Whenever a line below holds the word "hydroswot", copy that line.

____

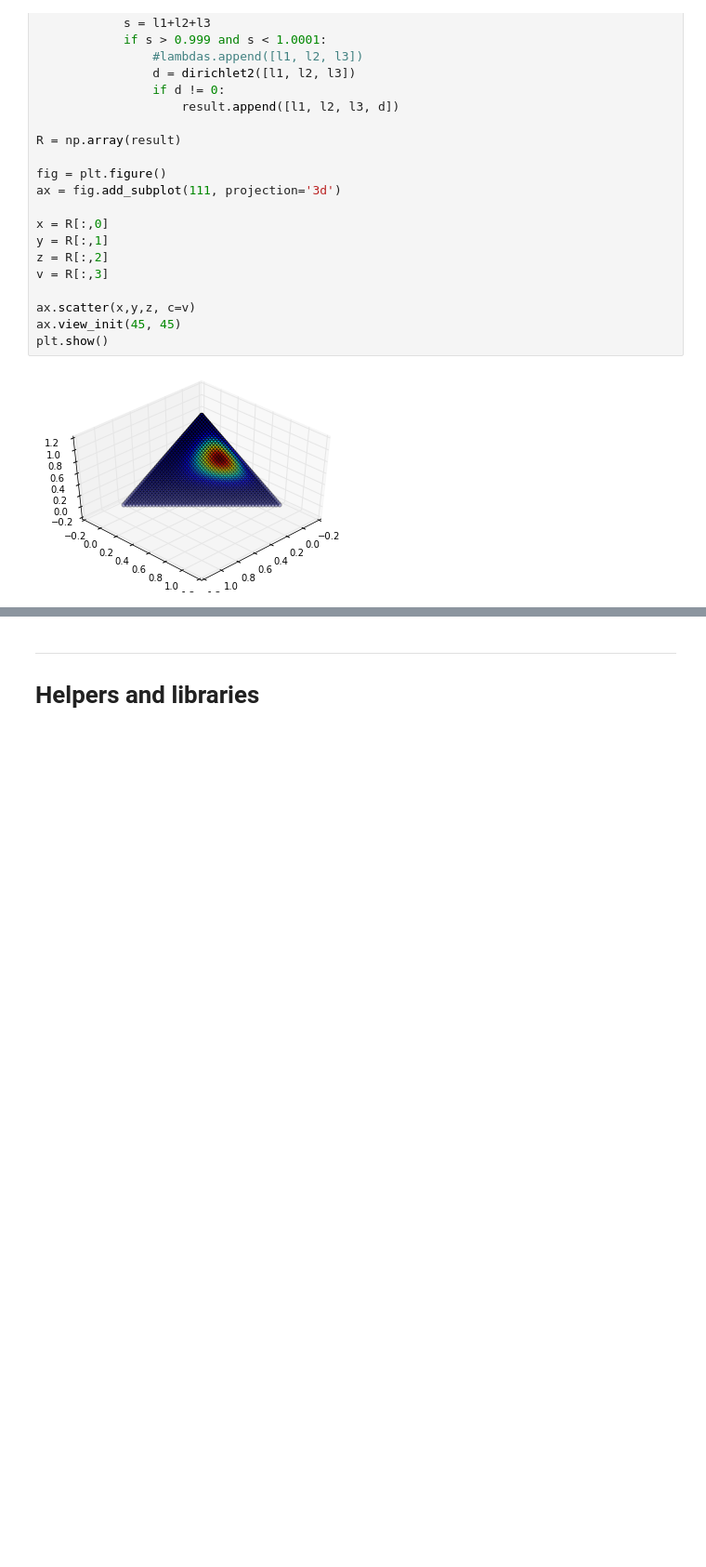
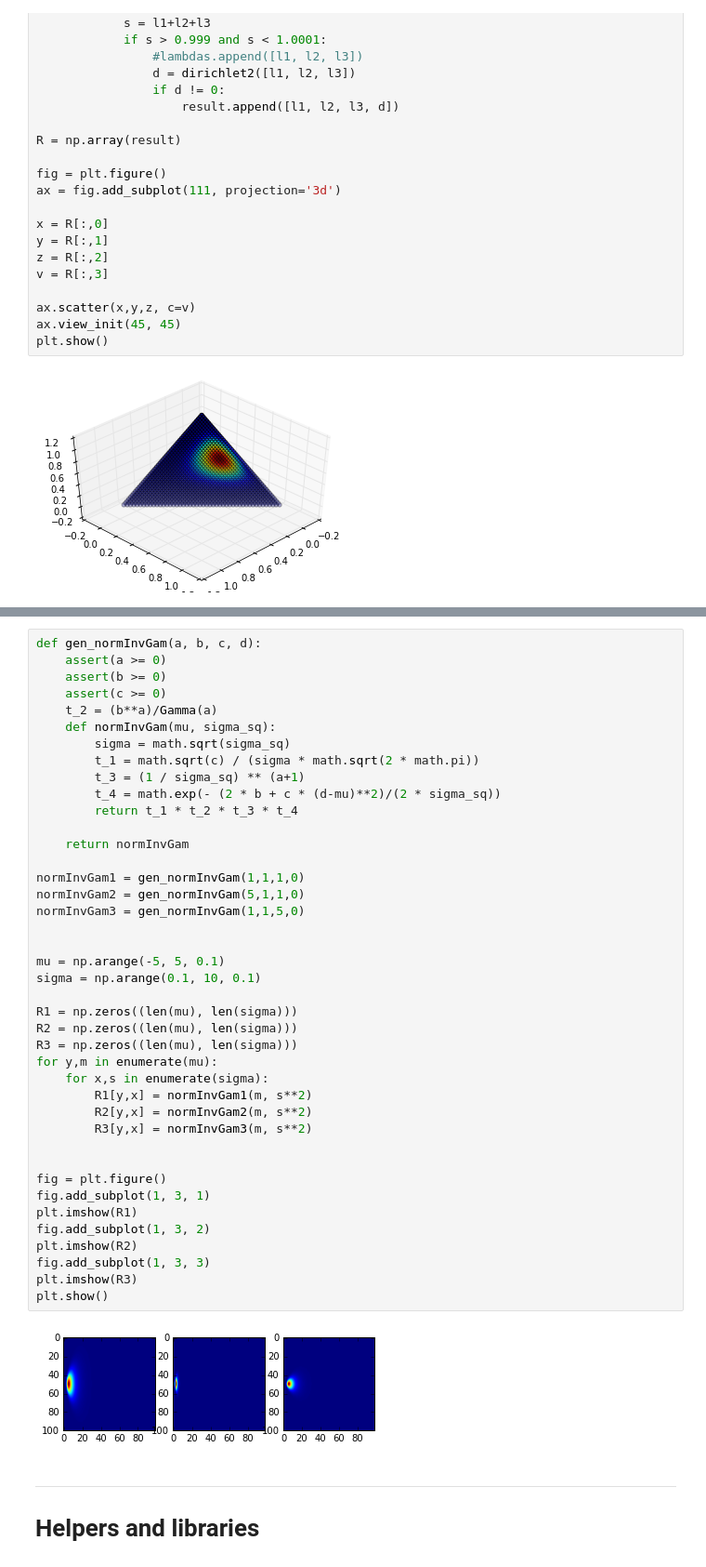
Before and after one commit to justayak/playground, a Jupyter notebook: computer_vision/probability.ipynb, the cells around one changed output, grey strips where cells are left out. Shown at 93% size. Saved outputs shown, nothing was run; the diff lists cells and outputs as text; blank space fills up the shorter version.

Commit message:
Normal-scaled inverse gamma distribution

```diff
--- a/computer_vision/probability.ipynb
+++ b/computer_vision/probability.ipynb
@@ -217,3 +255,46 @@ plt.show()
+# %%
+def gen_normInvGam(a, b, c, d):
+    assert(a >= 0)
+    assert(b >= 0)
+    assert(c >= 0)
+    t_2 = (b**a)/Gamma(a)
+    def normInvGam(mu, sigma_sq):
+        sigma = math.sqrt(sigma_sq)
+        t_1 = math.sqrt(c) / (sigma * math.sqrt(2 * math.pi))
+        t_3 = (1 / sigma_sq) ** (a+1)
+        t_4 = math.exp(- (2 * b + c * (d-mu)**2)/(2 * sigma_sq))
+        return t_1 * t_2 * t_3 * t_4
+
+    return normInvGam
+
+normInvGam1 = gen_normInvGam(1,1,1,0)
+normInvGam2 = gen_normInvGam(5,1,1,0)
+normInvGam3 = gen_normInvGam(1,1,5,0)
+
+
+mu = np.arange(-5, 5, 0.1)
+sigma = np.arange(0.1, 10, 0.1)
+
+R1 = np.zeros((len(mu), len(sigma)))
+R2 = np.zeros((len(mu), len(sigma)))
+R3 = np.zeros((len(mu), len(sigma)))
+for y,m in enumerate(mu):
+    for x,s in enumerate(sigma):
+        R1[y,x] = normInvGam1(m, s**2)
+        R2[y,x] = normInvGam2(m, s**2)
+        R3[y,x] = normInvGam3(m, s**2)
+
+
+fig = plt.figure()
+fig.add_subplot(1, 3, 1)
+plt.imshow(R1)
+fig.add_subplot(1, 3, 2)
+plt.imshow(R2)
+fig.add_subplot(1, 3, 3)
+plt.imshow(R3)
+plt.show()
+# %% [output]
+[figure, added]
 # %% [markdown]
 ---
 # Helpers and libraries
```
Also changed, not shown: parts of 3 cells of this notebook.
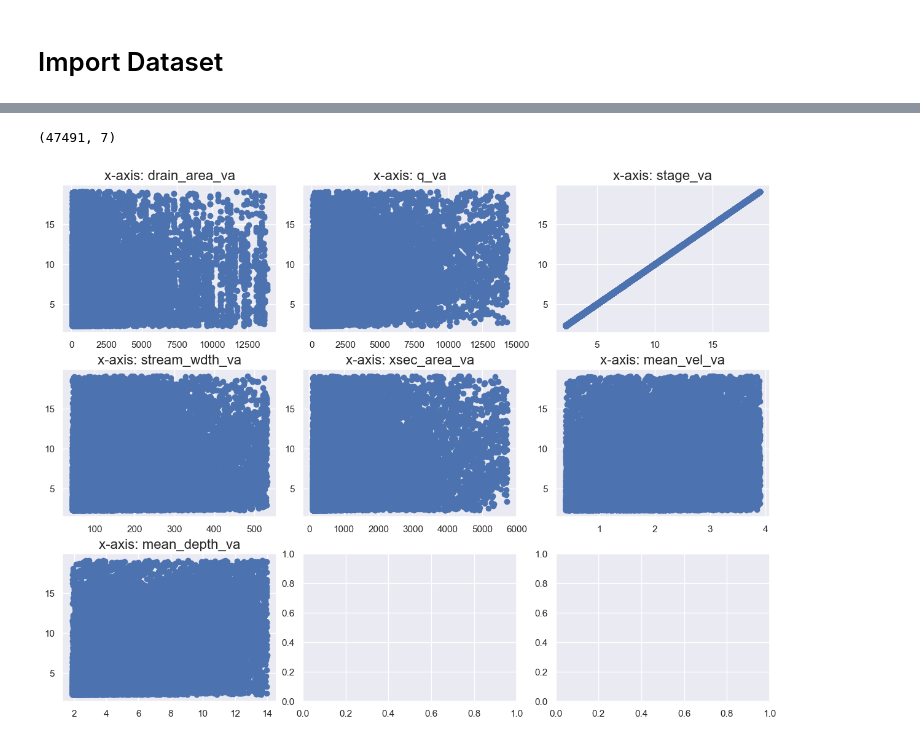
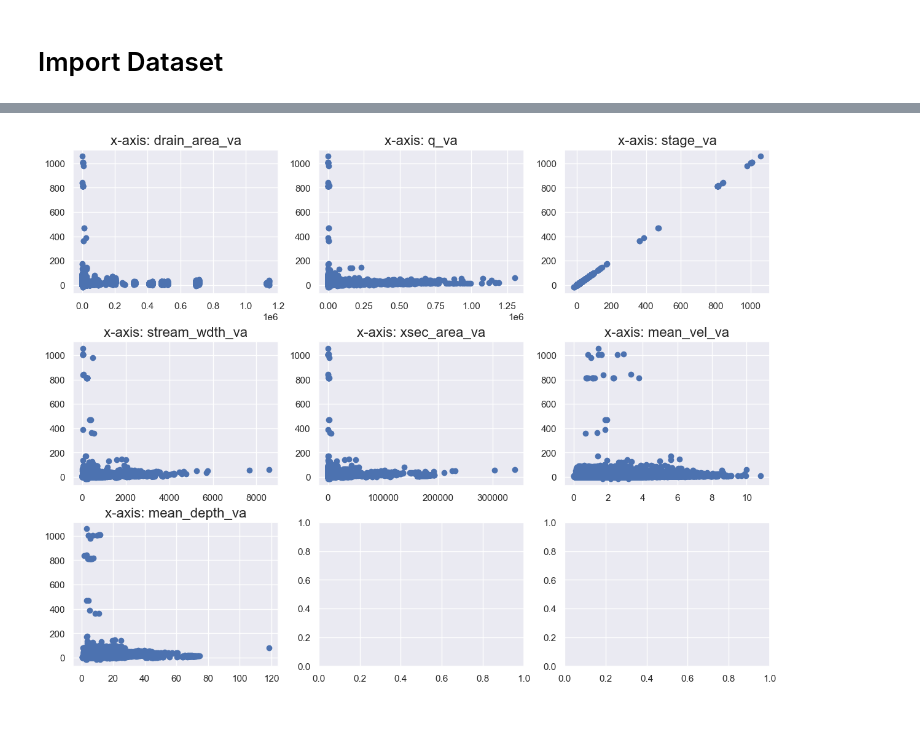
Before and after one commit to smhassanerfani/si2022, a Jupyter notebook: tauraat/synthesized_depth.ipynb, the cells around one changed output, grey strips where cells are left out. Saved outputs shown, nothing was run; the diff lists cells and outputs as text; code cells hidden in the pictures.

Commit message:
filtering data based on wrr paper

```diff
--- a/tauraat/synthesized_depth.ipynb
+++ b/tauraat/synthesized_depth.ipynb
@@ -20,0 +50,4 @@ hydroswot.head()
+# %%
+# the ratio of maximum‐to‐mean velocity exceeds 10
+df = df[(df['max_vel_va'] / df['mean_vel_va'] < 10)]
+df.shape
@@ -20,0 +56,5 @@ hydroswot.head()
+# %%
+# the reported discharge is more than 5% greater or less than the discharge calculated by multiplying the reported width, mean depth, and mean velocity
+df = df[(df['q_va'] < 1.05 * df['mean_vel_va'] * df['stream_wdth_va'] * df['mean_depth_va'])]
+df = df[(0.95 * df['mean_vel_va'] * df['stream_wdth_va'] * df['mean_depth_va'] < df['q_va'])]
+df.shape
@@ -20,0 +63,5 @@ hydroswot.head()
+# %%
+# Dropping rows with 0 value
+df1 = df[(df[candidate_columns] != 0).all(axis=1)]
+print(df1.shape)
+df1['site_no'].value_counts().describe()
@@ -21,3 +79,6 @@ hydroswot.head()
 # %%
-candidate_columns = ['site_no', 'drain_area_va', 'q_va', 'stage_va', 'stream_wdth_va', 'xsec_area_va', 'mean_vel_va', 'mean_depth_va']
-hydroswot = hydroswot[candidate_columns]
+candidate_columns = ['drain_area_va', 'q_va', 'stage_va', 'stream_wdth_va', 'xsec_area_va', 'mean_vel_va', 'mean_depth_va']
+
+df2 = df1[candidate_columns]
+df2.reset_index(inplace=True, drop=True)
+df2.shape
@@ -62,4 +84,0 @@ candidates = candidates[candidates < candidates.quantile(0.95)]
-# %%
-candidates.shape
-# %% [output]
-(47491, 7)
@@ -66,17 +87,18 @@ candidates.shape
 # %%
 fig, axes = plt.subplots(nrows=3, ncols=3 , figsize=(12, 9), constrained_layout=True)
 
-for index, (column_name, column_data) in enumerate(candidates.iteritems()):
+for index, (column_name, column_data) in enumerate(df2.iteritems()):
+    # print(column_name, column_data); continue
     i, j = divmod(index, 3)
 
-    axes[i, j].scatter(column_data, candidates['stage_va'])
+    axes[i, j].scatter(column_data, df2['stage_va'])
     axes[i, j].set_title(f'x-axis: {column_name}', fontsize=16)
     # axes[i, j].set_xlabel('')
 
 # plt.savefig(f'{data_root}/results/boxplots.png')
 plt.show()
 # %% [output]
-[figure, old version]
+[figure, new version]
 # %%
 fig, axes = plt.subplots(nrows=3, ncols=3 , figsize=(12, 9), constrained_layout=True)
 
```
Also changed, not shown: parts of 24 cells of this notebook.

____

#### [EXERCISE OUTPUT]
@@ -20,0 +50,4 @@ hydroswot.head()
@@ -20,0 +56,5 @@ hydroswot.head()
@@ -20,0 +63,5 @@ hydroswot.head()
@@ -21,3 +79,6 @@ hydroswot.head()
-hydroswot = hydroswot[candidate_columns]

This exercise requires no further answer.